[[ Given records open ]]
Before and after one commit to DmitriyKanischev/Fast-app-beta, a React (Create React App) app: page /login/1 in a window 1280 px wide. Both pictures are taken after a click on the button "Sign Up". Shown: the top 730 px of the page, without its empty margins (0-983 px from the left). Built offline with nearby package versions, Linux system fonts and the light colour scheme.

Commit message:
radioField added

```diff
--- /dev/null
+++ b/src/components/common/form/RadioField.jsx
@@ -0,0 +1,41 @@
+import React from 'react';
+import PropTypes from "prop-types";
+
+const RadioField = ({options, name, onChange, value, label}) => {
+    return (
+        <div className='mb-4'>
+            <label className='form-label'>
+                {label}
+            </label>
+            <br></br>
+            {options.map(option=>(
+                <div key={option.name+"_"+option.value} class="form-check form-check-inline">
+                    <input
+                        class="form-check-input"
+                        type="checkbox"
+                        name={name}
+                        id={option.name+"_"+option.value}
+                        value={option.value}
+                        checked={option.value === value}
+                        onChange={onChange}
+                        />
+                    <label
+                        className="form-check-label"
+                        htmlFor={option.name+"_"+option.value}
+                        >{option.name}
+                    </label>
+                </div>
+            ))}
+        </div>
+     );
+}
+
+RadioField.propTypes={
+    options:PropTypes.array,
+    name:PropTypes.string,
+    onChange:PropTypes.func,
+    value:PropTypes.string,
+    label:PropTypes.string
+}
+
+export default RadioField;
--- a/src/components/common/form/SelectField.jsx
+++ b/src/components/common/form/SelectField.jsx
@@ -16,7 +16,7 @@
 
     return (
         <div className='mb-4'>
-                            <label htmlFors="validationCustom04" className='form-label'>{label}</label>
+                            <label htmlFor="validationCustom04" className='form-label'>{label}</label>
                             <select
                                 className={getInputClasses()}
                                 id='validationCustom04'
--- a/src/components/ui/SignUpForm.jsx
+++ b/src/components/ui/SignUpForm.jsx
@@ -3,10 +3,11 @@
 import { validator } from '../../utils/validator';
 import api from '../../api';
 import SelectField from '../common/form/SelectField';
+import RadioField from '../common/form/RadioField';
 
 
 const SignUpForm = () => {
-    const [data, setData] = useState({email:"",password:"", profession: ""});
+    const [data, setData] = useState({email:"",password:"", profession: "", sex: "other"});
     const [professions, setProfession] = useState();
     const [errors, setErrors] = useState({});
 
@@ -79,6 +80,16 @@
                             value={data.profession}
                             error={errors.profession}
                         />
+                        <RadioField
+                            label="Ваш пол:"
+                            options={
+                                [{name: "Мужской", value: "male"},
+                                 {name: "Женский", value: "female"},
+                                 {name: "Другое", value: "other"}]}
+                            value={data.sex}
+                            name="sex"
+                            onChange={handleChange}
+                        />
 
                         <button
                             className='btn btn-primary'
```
[[ Given records closed ]]
Problem to solve: The whole block of entries above should be repeated exactly.

The completed task:
Before and after one commit to DmitriyKanischev/Fast-app-beta, a React (Create React App) app: page /login/1 in a window 1280 px wide. Both pictures are taken after a click on the button "Sign Up". Shown: the top 730 px of the page, without its empty margins (0-983 px from the left). Built offline with nearby package versions, Linux system fonts and the light colour scheme.

Commit message:
radioField added

```diff
--- /dev/null
+++ b/src/components/common/form/RadioField.jsx
@@ -0,0 +1,41 @@
+import React from 'react';
+import PropTypes from "prop-types";
+
+const RadioField = ({options, name, onChange, value, label}) => {
+    return (
+        <div className='mb-4'>
+            <label className='form-label'>
+                {label}
+            </label>
+            <br></br>
+            {options.map(option=>(
+                <div key={option.name+"_"+option.value} class="form-check form-check-inline">
+                    <input
+                        class="form-check-input"
+                        type="checkbox"
+                        name={name}
+                        id={option.name+"_"+option.value}
+                        value={option.value}
+                        checked={option.value === value}
+                        onChange={onChange}
+                        />
+                    <label
+                        className="form-check-label"
+                        htmlFor={option.name+"_"+option.value}
+                        >{option.name}
+                    </label>
+                </div>
+            ))}
+        </div>
+     );
+}
+
+RadioField.propTypes={
+    options:PropTypes.array,
+    name:PropTypes.string,
+    onChange:PropTypes.func,
+    value:PropTypes.string,
+    label:PropTypes.string
+}
+
+export default RadioField;
--- a/src/components/common/form/SelectField.jsx
+++ b/src/components/common/form/SelectField.jsx
@@ -16,7 +16,7 @@
 
     return (
         <div className='mb-4'>
-                            <label htmlFors="validationCustom04" className='form-label'>{label}</label>
+                            <label htmlFor="validationCustom04" className='form-label'>{label}</label>
                             <select
                                 className={getInputClasses()}
                                 id='validationCustom04'
--- a/src/components/ui/SignUpForm.jsx
+++ b/src/components/ui/SignUpForm.jsx
@@ -3,10 +3,11 @@
 import { validator } from '../../utils/validator';
 import api from '../../api';
 import SelectField from '../common/form/SelectField';
+import RadioField from '../common/form/RadioField';
 
 
 const SignUpForm = () => {
-    const [data, setData] = useState({email:"",password:"", profession: ""});
+    const [data, setData] = useState({email:"",password:"", profession: "", sex: "other"});
     const [professions, setProfession] = useState();
     const [errors, setErrors] = useState({});
 
@@ -79,6 +80,16 @@
                             value={data.profession}
                             error={errors.profession}
                         />
+                        <RadioField
+                            label="Ваш пол:"
+                            options={
+                                [{name: "Мужской", value: "male"},
+                                 {name: "Женский", value: "female"},
+                                 {name: "Другое", value: "other"}]}
+                            value={data.sex}
+                            name="sex"
+                            onChange={handleChange}
+                        />
 
                         <button
                             className='btn btn-primary'
```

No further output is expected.